My weekly Law Bytes column (Toronto Star version, homepage version ) discusses the renewed net neutrality concerns in Canada in light of comments from Videotron President Robert Depatie promoting the establishment of a new Internet transmission tariff that would require content creators of all sizes to fork over millions of dollars for the right to transmit content to ISP subscribers. I note that there is mounting evidence that content and application discrimination is already here. In Canada, the Depatie remarks join a handful of examples that include Telus' 2005 decision during a labour dispute to block access to a website that supported its union (blocking hundreds of additional websites in the process), Shaw Cable's ten dollar surcharge for "premium" Internet telephony service (which generated a complaint to the CRTC from Vonage, a leading Internet telephony provider), and Rogers' decision to limit bandwidth for legitimate peer-to-peer software applications (without full public disclosure of the practice).
While opponents of network neutrality legislation argue that a competitive marketplace removes the need for government intervention, the reality is that the market for broadband services in Canada is at best an oligopoly.
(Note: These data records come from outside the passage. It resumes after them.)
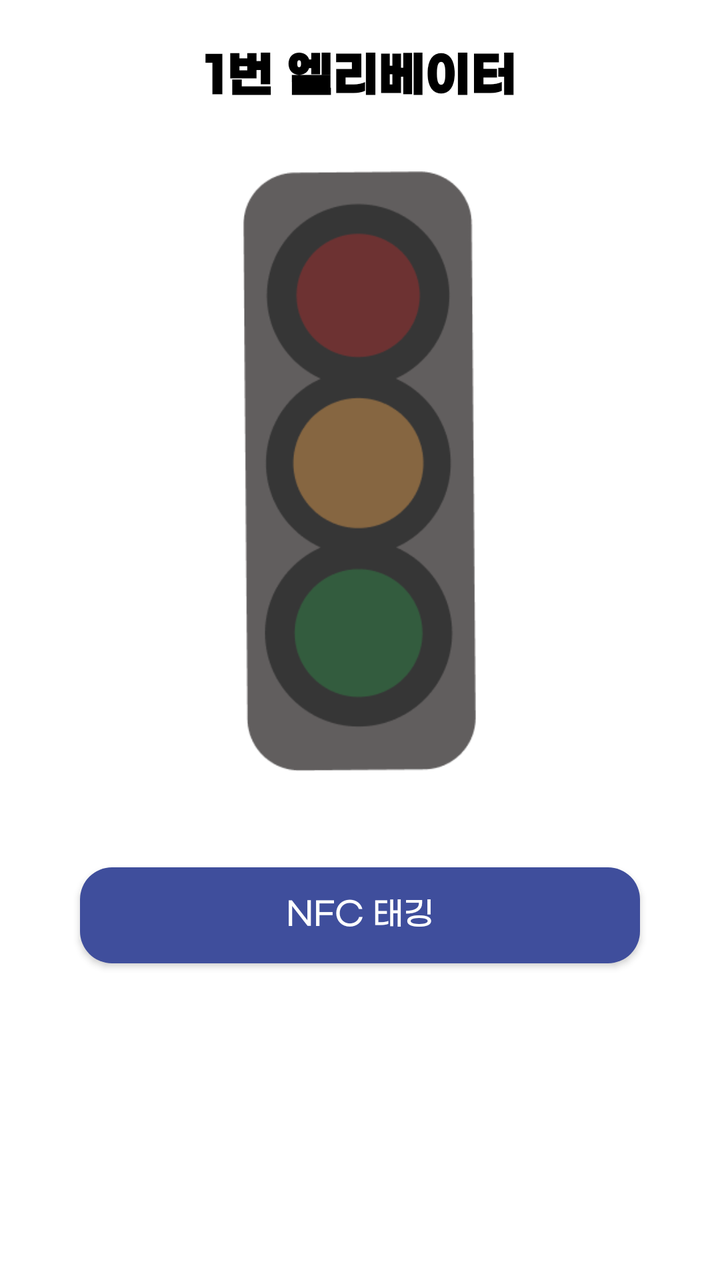
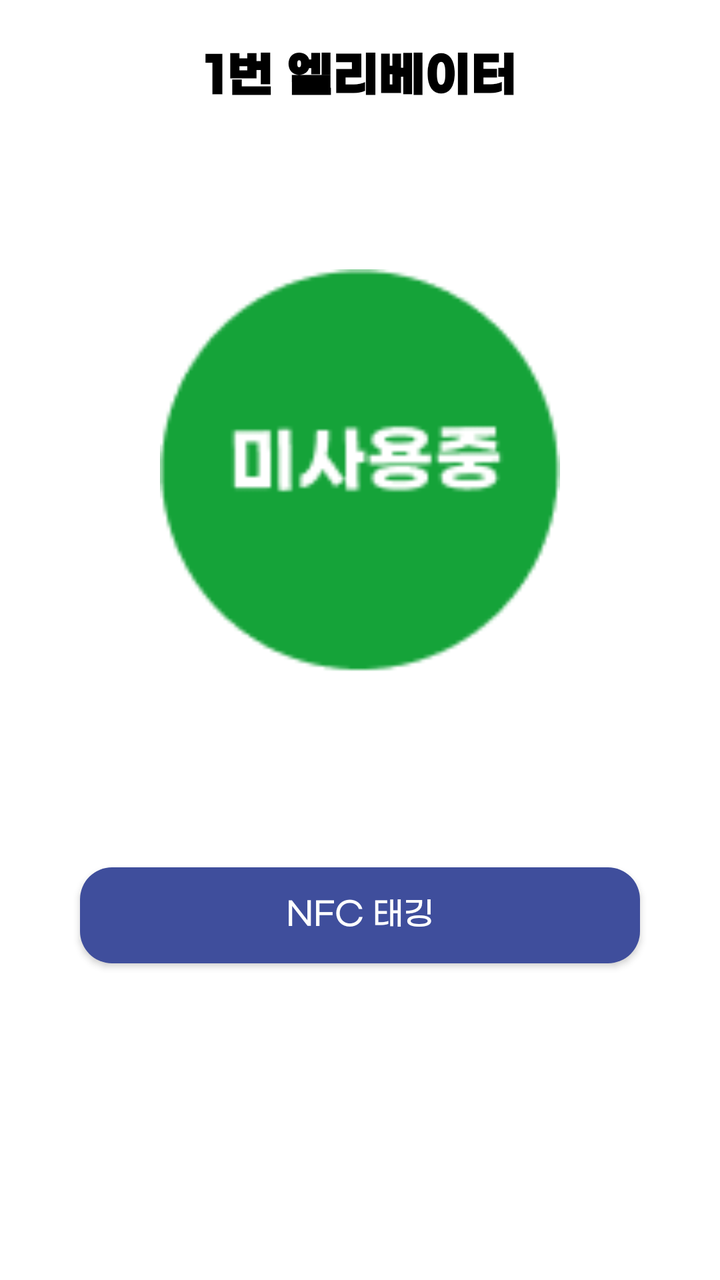

Screens rendered from an Android XML layout before and after an edit, with the pre-edit source and the edit as a unified diff.
<!-- AndroidManifest.xml: application theme Theme.MyApplication -->
<!-- res/layout/activity_elevator_status.xml -->
<?xml version="1.0" encoding="utf-8"?>
<ScrollView xmlns:android="http://schemas.android.com/apk/res/android"
    android:layout_width="match_parent"
    android:layout_height="match_parent"
    android:background="#FFFFFF">

    <LinearLayout
        android:layout_width="match_parent"
        android:layout_height="wrap_content"
        android:orientation="vertical"
        android:padding="24dp"
        android:gravity="center_horizontal">

        
        <TextView
            android:id="@+id/elevatorTitle"
            android:layout_width="wrap_content"
            android:layout_height="wrap_content"
            android:text="1번 엘리베이터"
            android:textSize="24sp"
            android:textStyle="bold"
            android:textColor="#000000"
            android:layout_marginBottom="32dp"
            android:fontFamily="@font/gmarketsans_bold" />

        
        <ImageView
            android:id="@+id/signalImage"
            android:layout_width="200dp"
            android:layout_height="300dp"
            android:scaleType="fitCenter"
            android:src="@drawable/off"
            android:contentDescription="신호등 상태"
            android:layout_marginBottom="32dp" />

        
        <Button
            android:id="@+id/nfcButton"
            android:layout_width="match_parent"
            android:layout_height="wrap_content"
            android:text="NFC 태깅"
            android:textSize="16sp"
            android:textColor="#FFFFFF"
            android:fontFamily="@font/gmarketsans_medium"
            android:background="@drawable/rounded_button_blue"
            android:padding="12dp"
            android:layout_marginTop="16dp"
            android:layout_marginBottom="8dp"
            android:layout_marginHorizontal="16dp" />
    </LinearLayout>
</ScrollView>
<!-- resources referenced by this layout -->
<resources>
  <!-- drawable off: png bitmap (drawable, 12320 bytes) -->
  <!-- drawable rounded_button_blue (drawable) -->
  <?xml version="1.0" encoding="utf-8"?>
  <shape xmlns:android="http://schemas.android.com/apk/res/android"
      android:shape="rectangle">
  
      <solid android:color="#3F4E9C" />
      <corners android:radius="16dp" />
  
  </shape>
  <style name="Theme.MyApplication" parent="Base.Theme.MyApplication" />
  <style name="Base.Theme.MyApplication" parent="Theme.Material3.DayNight.NoActionBar">
          
          
      </style>
</resources>

<!-- the commit's change to res/layout/activity_elevator_status.xml (unified diff, before → after) -->
@@ -29,7 +29,7 @@
             android:layout_width="200dp"
             android:layout_height="300dp"
             android:scaleType="fitCenter"
-            android:src="@drawable/off"
+            android:src="@drawable/green"
             android:contentDescription="신호등 상태"
             android:layout_marginBottom="32dp" />
 
<!-- resource entries referenced after the edit -->
@@ -1,6 +1,6 @@
 <!-- resources referenced by this layout -->
 <resources>
-  <!-- drawable off: png bitmap (drawable, 12320 bytes) -->
+  <!-- drawable green: png bitmap (drawable, 3386 bytes) -->
   <!-- drawable rounded_button_blue (drawable) -->
   <?xml version="1.0" encoding="utf-8"?>
   <shape xmlns:android="http://schemas.android.com/apk/res/android"
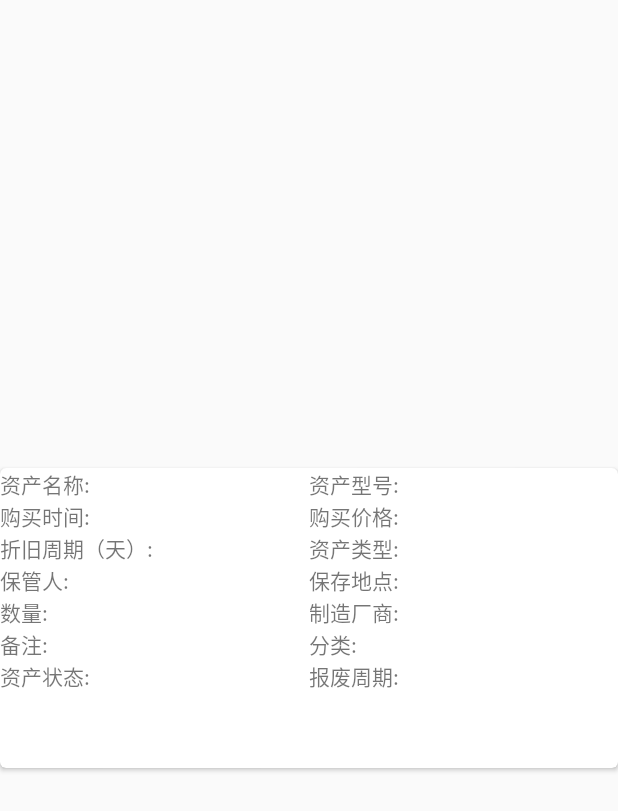
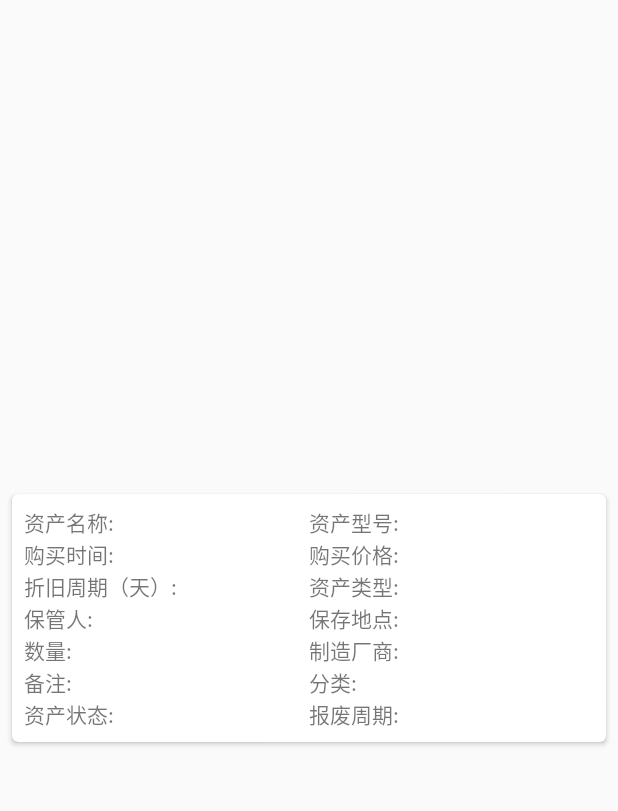
Before and after one commit to lzyzsd/QrDemo, an Android app: the layout card.xml on its own in the app's theme, with its tools: preview values and no code run, on a phone screen of 412 x 824 dp. Shown: the top 811 px of the screen. Run offline under Robolectric (Android 15) with nearby library versions, the phone set to English and light mode, and no system bars.

Commit message:
adjust ui

```diff
--- a/app/src/main/res/layout/card.xml
+++ b/app/src/main/res/layout/card.xml
@@ -1,6 +1,5 @@
 <?xml version="1.0" encoding="utf-8"?>
 <LinearLayout xmlns:android="http://schemas.android.com/apk/res/android"
-    xmlns:tools="http://schemas.android.com/tools"
     xmlns:card_view="http://schemas.android.com/apk/res-auto"
     android:layout_width="match_parent"
     android:layout_height="match_parent">
@@ -9,11 +8,13 @@
         android:id="@+id/card_view"
         android:layout_gravity="center"
         android:layout_width="match_parent"
-        android:layout_height="200dp"
+        android:layout_height="wrap_content"
+        android:layout_margin="8dp"
         card_view:cardCornerRadius="4dp">
         <LinearLayout
             android:layout_width="match_parent"
             android:layout_height="match_parent"
+            android:padding="8dp"
             android:orientation="vertical">
             <LinearLayout
                 android:layout_width="match_parent"
--- a/app/src/main/res/values/strings.xml
+++ b/app/src/main/res/values/strings.xml
@@ -16,6 +16,7 @@
  -->
 <resources>
 
+  <string name="app_name">资产查询</string>
   <string name="hello_world">Hello world!</string>
   <string name="menu_scan">扫码</string>
 
@@ -28,8 +29,6 @@
     <item>资产名称</item>
   </string-array>
 
-
-  <string name="app_name">Barcode Scanner</string>
   <string name="app_picker_name">Applications</string>
   <string name="bookmark_picker_name">Bookmarks</string>
   <string name="button_add_calendar">Add to calendar</string>
```
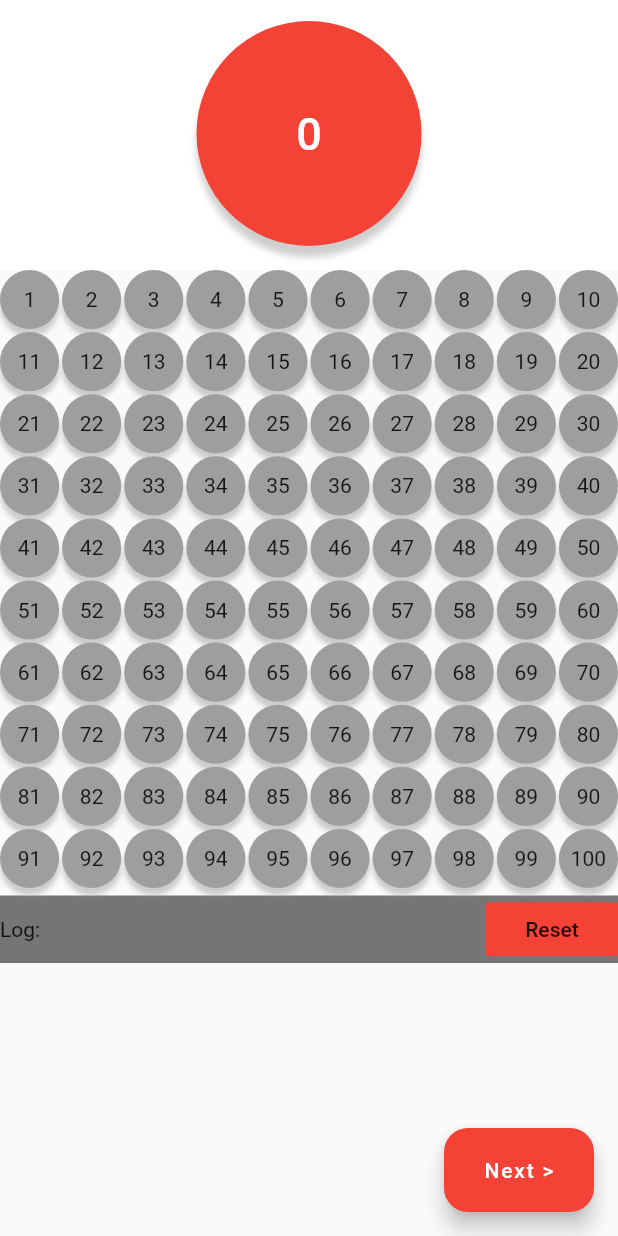
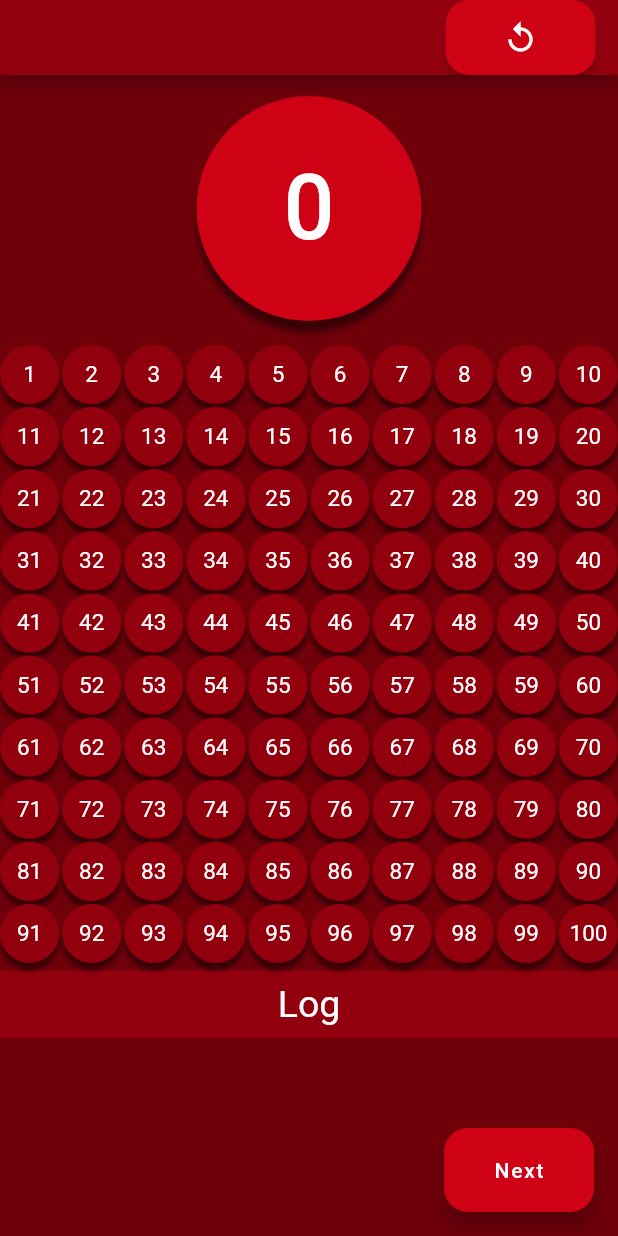
Before and after one commit to Norden-Tenzin/Bingo, a Flutter app: the screen it shows after launch, on a phone screen of 412 x 824 dp. Run offline on Flutter 3.47's test engine with Material 2 defaults, Android fonts, the phone set to English and light mode, and no system bars.

Commit message:
changes to version and the color palette

```diff
--- a/lib/main.dart
+++ b/lib/main.dart
@@ -4,6 +4,12 @@ import 'dart:math';
 void main() {
   runApp(App());
 }
+
+// Colors:
+const text = const Color(0xffFFFFFF);
+const background = const Color(0xff6F000A);
+const primary = const Color(0xffCE0115);
+const secondary = const Color(0xff92000E);
 
 class Ball {
   int ballNum;
@@ -33,8 +39,6 @@ class _AppState extends State<App> {
 
   @override
   Widget build(BuildContext context) {
-    //calc
-
     list.addAll(templist.ballList);
 
     void picker() {
@@ -75,24 +79,40 @@ class _AppState extends State<App> {
     } else {
       curr = log[len];
     }
-
     return MaterialApp(
         home: Scaffold(
+            appBar: AppBar(
+              toolbarHeight: 50,
+              backgroundColor: secondary,
+              actions: [
+                Container(
+                    width: 100,
+                    margin: EdgeInsets.only(right: 15),
+                    child: RaisedButton(
+                        onPressed: reset,
+                        color: primary,
+                        shape: RoundedRectangleBorder(
+                          borderRadius: BorderRadius.all(Radius.circular(16.0)),
+                        ),
+                        child: Icon(Icons.replay, color: text)))
+              ],
+            ),
             floatingActionButton: Container(
               width: 100,
               child: FloatingActionButton(
                 onPressed: picker,
-                child: Text("Next >"),
-                backgroundColor: Colors.red,
+                child: Text("Next"),
+                backgroundColor: primary,
                 shape: RoundedRectangleBorder(
                   borderRadius: BorderRadius.all(Radius.circular(16.0)),
                 ),
               ),
             ),
+            backgroundColor: background,
             body: CustomScrollView(
               slivers: <Widget>[
                 SliverAppBar(
-                  backgroundColor: Colors.white,
+                  backgroundColor: background,
                   bottom: PreferredSize(
                     // Add this code
                     preferredSize: Size.fromHeight(60.0), // Add this code
@@ -109,6 +129,10 @@ class _AppState extends State<App> {
                         child: Center(
                           child: Text(
                             "$curr",
+                            style: TextStyle(
+                              color: text,
+                              fontSize: 40,
+                            ),
                             textAlign: TextAlign.center,
                           ),
                         ),
@@ -116,13 +140,13 @@ class _AppState extends State<App> {
                             shape: BoxShape.circle,
                             boxShadow: [
                               BoxShadow(
-                                color: Colors.grey.withOpacity(0.5),
+                                color: Colors.black.withOpacity(0.5),
                                 blurRadius: 2,
                                 offset:
                                     Offset(0, 5), // changes position of shadow
                               ),
                             ],
-                            color: Colors.red),
+                            color: primary),
                       )),
                 ),
                 SliverGrid(
@@ -138,11 +162,17 @@ class _AppState extends State<App> {
 
                       return Container(
                         alignment: Alignment.center,
-                        child: Text('$x'),
+                        child: Text(
+                          '$x',
+                          style: TextStyle(
+                            color: text,
+                            fontSize: 15,
+                          ),
+                        ),
                         decoration: BoxDecoration(
                           boxShadow: [
                             BoxShadow(
-                              color: Colors.grey.withOpacity(0.5),
+                              color: Colors.black.withOpacity(0.5),
                               blurRadius: 2,
                               offset:
                                   Offset(0, 5), // changes position of shadow
@@ -150,8 +180,8 @@ class _AppState extends State<App> {
                           ],
                           shape: BoxShape.circle,
                           color: list[index].ballState == true
-                              ? Colors.red
-                              : Colors.grey,
+                              ? primary
+                              : secondary,
                         ),
                       );
                     },
@@ -165,22 +195,17 @@ class _AppState extends State<App> {
                     return Container(
                       margin: EdgeInsets.only(top: 5),
                       alignment: Alignment.center,
-                        color: Colors.grey[600],
-                        child: Row(
-                            mainAxisAlignment: MainAxisAlignment.spaceBetween,
-                            children: <Widget>[
-                              Container(
+                      color: secondary,
+                      child: Container(
                         child: Text(
-                                  'Log:',
-                                  textAlign: TextAlign.center,
+                          'Log',
+                          style: TextStyle(
+                            color: text,
+                            fontSize: 25,
                           ),
                         ),
-                              FlatButton(
-                                child: Text("Reset"),
-                                onPressed: reset,
-                                color: Colors.red,
                       ),
-                            ]));
+                    );
                   }, childCount: 1),
                 ),
                 SliverFixedExtentList(
@@ -192,33 +217,46 @@ class _AppState extends State<App> {
                     return Container(
                         alignment: Alignment.centerLeft,
                         padding: EdgeInsets.only(left: 20),
-                        color: Colors.grey[300],
+                        color: background,
                         child: Row(
                           children: <Widget>[
                             Container(
-                              height: 40,
-                              width: 40,
-                              margin: EdgeInsets.only(right: 50),
+                              margin: EdgeInsets.only(right: 60),
                               child: Center(
                                 child: Text(
                                   "$x",
+                                  style: TextStyle(
+                                    color: text,
+                                    fontSize: 15,
+                                  ),
                                   textAlign: TextAlign.center,
+                                ),
+                              ),
+                            ),
+                            Container(
+                              height: 40,
+                              width: 40,
+                              child: Center(
+                                child: Text(
+                                  "$logHolder",
+                                  style: TextStyle(
+                                    color: text,
+                                    fontSize: 15,
+                                  ),
                                 ),
                               ),
                               decoration: BoxDecoration(
                                 boxShadow: [
                                   BoxShadow(
-                                    color: Colors.grey[500].withOpacity(0.5),
+                                    color: Colors.black.withOpacity(0.5),
                                     blurRadius: 2,
-                                    offset: Offset(
-                                        0, 5), // changes position of shadow
+                                    offset: Offset(0, 5),
                                   ),
                                 ],
                                 shape: BoxShape.circle,
-                                color: Colors.grey[500],
+                                color: primary,
                               ),
                             ),
-                            Container(child: Text("$logHolder")),
                           ],
                         ));
                   }, childCount: log.length),
--- a/pubspec.yaml
+++ b/pubspec.yaml
@@ -1,4 +1,4 @@
-name: tambola
+name: bingo
 description: A new Flutter project.
 
 # The following line prevents the package from being accidentally published to
```
Also changed, not shown: lib/mainold.dart (deleted, +0 -117 lines), pubspec.lock, 13 other files. Lines whose indentation alone changed are shown as unchanged.
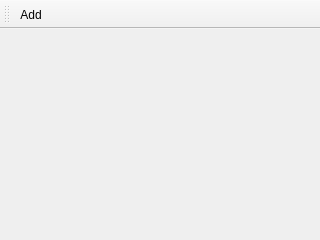
Before: the Qt Designer form propertydialog.ui in FrankMamuda/fumingcube, drawn with Qt 5.
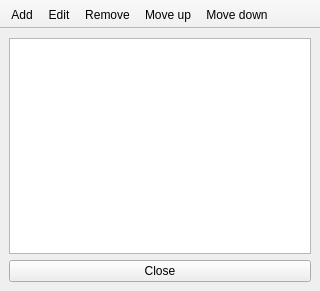
After: the same form once the commit is applied.

```diff
--- a/propertydialog.ui
+++ b/propertydialog.ui
@@ -7,17 +7,79 @@
     <x>0</x>
     <y>0</y>
     <width>320</width>
-    <height>240</height>
+    <height>291</height>
    </rect>
   </property>
   <property name="windowTitle">
    <string>MainWindow</string>
   </property>
-  <widget class="QWidget" name="centralwidget"/>
+  <widget class="QWidget" name="centralwidget">
+   <layout class="QVBoxLayout" name="verticalLayout">
+    <item>
+     <widget class="QTableView" name="propertyView">
+      <property name="editTriggers">
+       <set>QAbstractItemView::NoEditTriggers</set>
+      </property>
+      <property name="alternatingRowColors">
+       <bool>true</bool>
+      </property>
+      <property name="selectionMode">
+       <enum>QAbstractItemView::SingleSelection</enum>
+      </property>
+      <property name="selectionBehavior">
+       <enum>QAbstractItemView::SelectRows</enum>
+      </property>
+      <property name="showGrid">
+       <bool>false</bool>
+      </property>
+      <property name="gridStyle">
+       <enum>Qt::SolidLine</enum>
+      </property>
+      <property name="cornerButtonEnabled">
+       <bool>false</bool>
+      </property>
+      <attribute name="horizontalHeaderVisible">
+       <bool>false</bool>
+      </attribute>
+      <attribute name="horizontalHeaderHighlightSections">
+       <bool>false</bool>
+      </attribute>
+      <attribute name="horizontalHeaderStretchLastSection">
+       <bool>true</bool>
+      </attribute>
+      <attribute name="verticalHeaderVisible">
+       <bool>false</bool>
+      </attribute>
+      <attribute name="verticalHeaderHighlightSections">
+       <bool>false</bool>
+      </attribute>
+     </widget>
+    </item>
+    <item>
+     <widget class="QPushButton" name="closeButton">
+      <property name="text">
+       <string>Close</string>
+      </property>
+     </widget>
+    </item>
+   </layout>
+  </widget>
   <widget class="QToolBar" name="toolBar">
    <property name="windowTitle">
     <string>toolBar</string>
    </property>
+   <property name="movable">
+    <bool>false</bool>
+   </property>
+   <property name="allowedAreas">
+    <set>Qt::TopToolBarArea</set>
+   </property>
+   <property name="toolButtonStyle">
+    <enum>Qt::ToolButtonTextUnderIcon</enum>
+   </property>
+   <property name="floatable">
+    <bool>false</bool>
+   </property>
    <attribute name="toolBarArea">
     <enum>TopToolBarArea</enum>
    </attribute>
@@ -25,12 +87,36 @@
     <bool>false</bool>
    </attribute>
    <addaction name="actionAdd"/>
+   <addaction name="actionEdit"/>
+   <addaction name="actionRemove"/>
+   <addaction name="actionUp"/>
+   <addaction name="actionDown"/>
   </widget>
   <action name="actionAdd">
    <property name="text">
     <string>Add</string>
    </property>
   </action>
+  <action name="actionEdit">
+   <property name="text">
+    <string>Edit</string>
+   </property>
+  </action>
+  <action name="actionRemove">
+   <property name="text">
+    <string>Remove</string>
+   </property>
+  </action>
+  <action name="actionUp">
+   <property name="text">
+    <string>Move up</string>
+   </property>
+  </action>
+  <action name="actionDown">
+   <property name="text">
+    <string>Move down</string>
+   </property>
+  </action>
  </widget>
  <resources/>
  <connections/>
```
Left out of the diff: 2 changed lines with no effect on the pictures.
Most Canadians have limited choice, with consumers in urban areas choosing between indistinguishable cable and telephone Internet packages, while Canadians in rural communities are often left with no broadband options at all.
In light of the current environment, a recent Canadian telecommunications policy review directly addressed the network neutrality issue.
The Telecommunications Policy Review Panel report, a massive 400-page government-commissioned study that detailed a new vision to reshape Canadian telecommunications regulation recommended the establishment of a new legislative provision to "confirm the right of Canadian consumers to access publicly available Internet applications and content of their choice by means of all public telecommunications networks providing access to the Internet."
Furthermore, according to documents obtained under the Access to Information Act, this spring Industry Canada quietly conducted an informal consultation on stakeholder responses to the report that confirmed industry support for a complete implementation of report's recommendations. In a memorandum to Industry Minister Maxime Bernier, officials noted that the "department solicited stakeholders' views on their top five and bottom five recommendations" and concluded that "most firms only oppose recommendations if they are implemented separately, and believe the Panel's report should be implemented as a package."
Despite mounting consumer concerns, the Panel report's recommendation, and industry support for reform implementation that would include a network neutrality provision, there is widespread speculation that Bernier will ignore the issue by focusing exclusively on deregulation when he unveils his plans for telecommunications reform. In doing so, he would not only eviscerate many statutory consumer protections, but also risk accelerating the development of a two-tier Internet in Canada.